My Dad is not my Confidante
Religious families have a bigger crisis on the roll. They do not enjoy many forms of entertainments that are naturally impermissible for them. Hence, they refrain from it. But parallel to this, what they fail to do is raise their children with appropriate Tarbiyah (upbringing). By the term Tarbiyah, I refer to a process of purifying one’s desires to ultimately seek the Creator’s pleasure. It is a life-long training that enables you to want what God wants from you.
Besides following the obligatory practices of Islam, belief in Allah (swt) and adherence to the Sunnah of our Prophet (sa) entail that we strive towards high morality, continuous self-improvement, and perfection of soul and body. Every believer would like to be in special favour with the Most High: to be the best in deeds, have the most important standing, and be most beneficial for the society. All of us work on ourselves to some degree: every one of us in our own ways, according to our own capabilities and in line with our own understanding of perfection.

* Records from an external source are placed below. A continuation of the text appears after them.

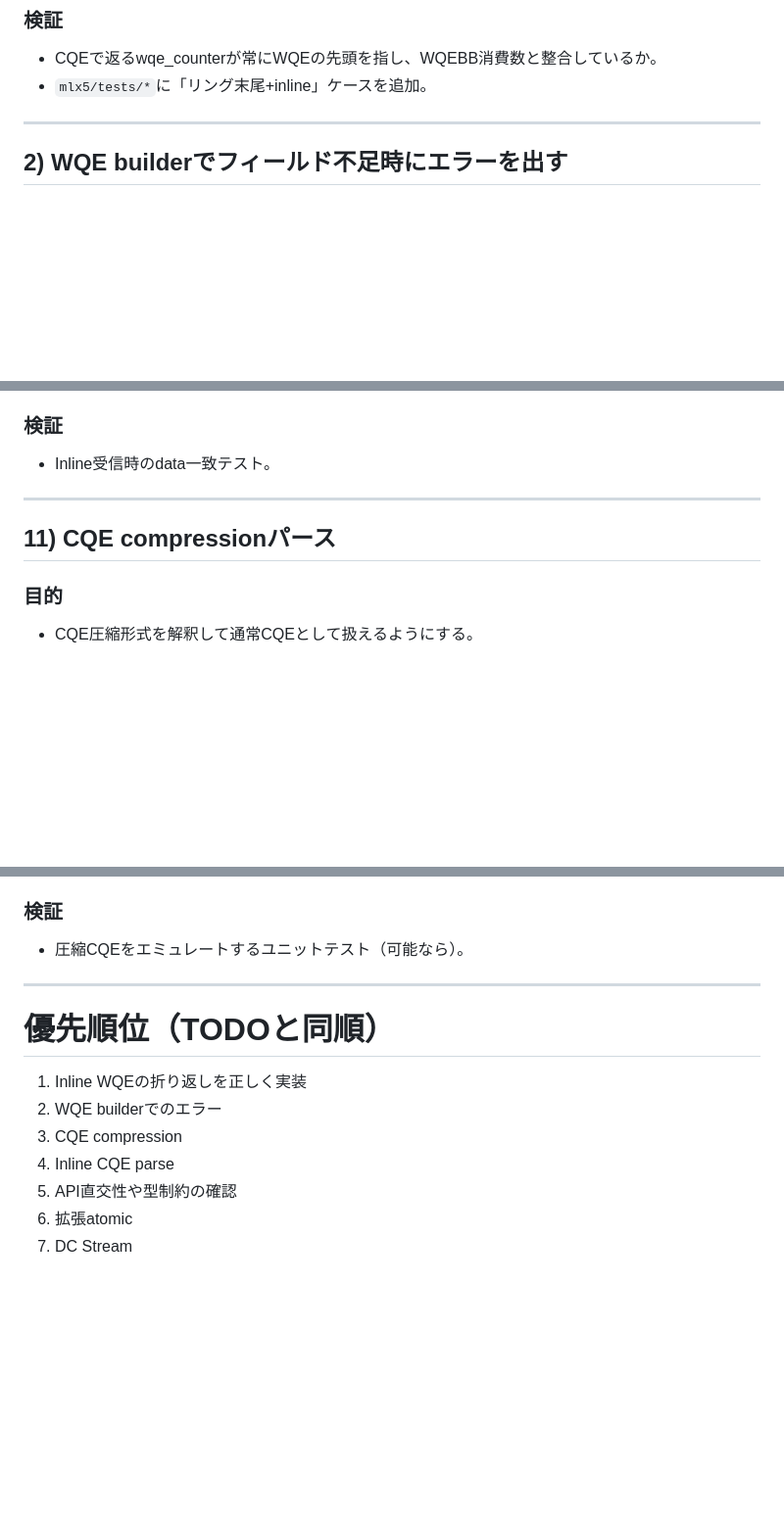
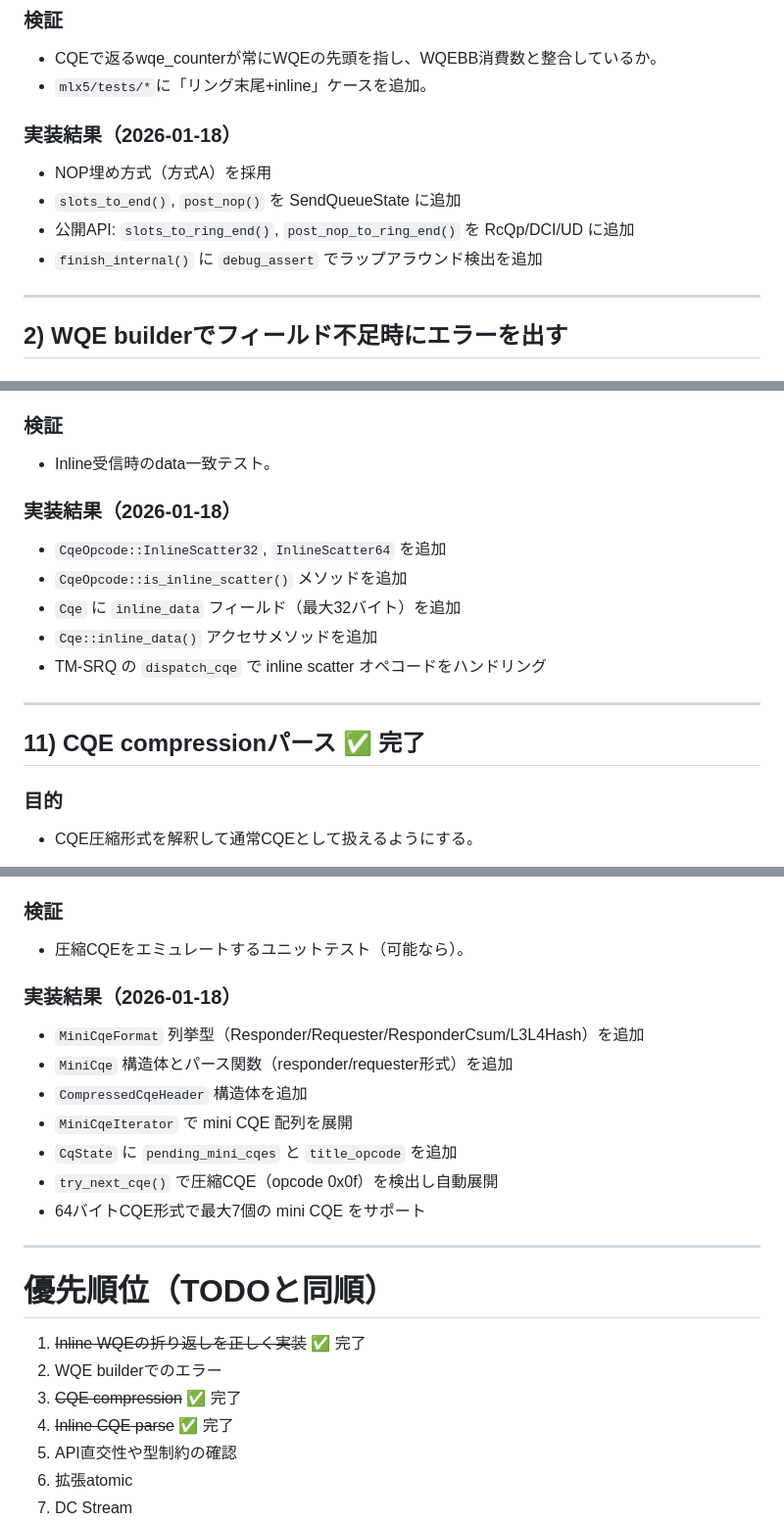
Before and after one commit to namachan10777/copyrpc, a Markdown page: memo/TODO_plan.md, 3 parts joined by grey strips. Shown at 98% size. GitHub-like rendering; blank space fills up the shorter version.

Commit message:
Update TODO_plan.md with completed tasks
Mark the following tasks as completed:
- #1: Variable-length WQE wrap-around handling
- #8: ibverbs_sys removal (not needed - already mlx5_sys only)
- #10: Inline CQE parse
- #11: CQE compression parse

Co-Authored-By: Claude Opus 4.5 <noreply@anthropic.com>

```diff
--- a/memo/TODO_plan.md
+++ b/memo/TODO_plan.md
@@ -40,6 +40,12 @@
 ### 検証
 - CQEで返るwqe_counterが常にWQEの先頭を指し、WQEBB消費数と整合しているか。
 - `mlx5/tests/*`に「リング末尾+inline」ケースを追加。
+
+### 実装結果（2026-01-18）
+- NOP埋め方式（方式A）を採用
+- `slots_to_end()`, `post_nop()` を SendQueueState に追加
+- 公開API: `slots_to_ring_end()`, `post_nop_to_ring_end()` を RcQp/DCI/UD に追加
+- `finish_internal()` に `debug_assert` でラップアラウンド検出を追加
 
 ---
 
@@ -241,9 +251,16 @@
 ### 検証
 - Inline受信時のdata一致テスト。
 
+### 実装結果（2026-01-18）
+- `CqeOpcode::InlineScatter32`, `InlineScatter64` を追加
+- `CqeOpcode::is_inline_scatter()` メソッドを追加
+- `Cqe` に `inline_data` フィールド（最大32バイト）を追加
+- `Cqe::inline_data()` アクセサメソッドを追加
+- TM-SRQ の `dispatch_cqe` で inline scatter オペコードをハンドリング
+
 ---
 
-## 11) CQE compressionパース
+## 11) CQE compressionパース ✅ 完了
 
 ### 目的
 - CQE圧縮形式を解釈して通常CQEとして扱えるようにする。
@@ -262,14 +279,23 @@
 ### 検証
 - 圧縮CQEをエミュレートするユニットテスト（可能なら）。
 
+### 実装結果（2026-01-18）
+- `MiniCqeFormat` 列挙型（Responder/Requester/ResponderCsum/L3L4Hash）を追加
+- `MiniCqe` 構造体とパース関数（responder/requester形式）を追加
+- `CompressedCqeHeader` 構造体を追加
+- `MiniCqeIterator` で mini CQE 配列を展開
+- `CqState` に `pending_mini_cqes` と `title_opcode` を追加
+- `try_next_cqe()` で圧縮CQE（opcode 0x0f）を検出し自動展開
+- 64バイトCQE形式で最大7個の mini CQE をサポート
+
 ---
 
 # 優先順位（TODOと同順）
 
-1. Inline WQEの折り返しを正しく実装
+1. ~~Inline WQEの折り返しを正しく実装~~ ✅ 完了
 2. WQE builderでのエラー
-3. CQE compression
-4. Inline CQE parse
+3. ~~CQE compression~~ ✅ 完了
+4. ~~Inline CQE parse~~ ✅ 完了
 5. API直交性や型制約の確認
 6. 拡張atomic
 7. DC Stream
```
Also changed, not shown: other parts of memo/TODO_plan.md (+7 -3 lines).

When we analyze the results of our work on ourselves, sometimes we realize that we have not achieved much in this life – we have not become better; in some ways, we are even worse than we were a few years ago. We wish to be healthy and fit; however, we do not play sports more often than once a month, thus with every next year becoming more and more ill. We wish to be kind and polite; however, we once again lose our temper on our close ones due to trivial matters. We wish to get up every night for the night prayer; yet, we achieve it only in Ramadan. The endless list of failures goes on and on. Why don’t our efforts bring the desired results? Are we capable of changing towards the good, or maybe that is only for those singled out by Allah (swt)?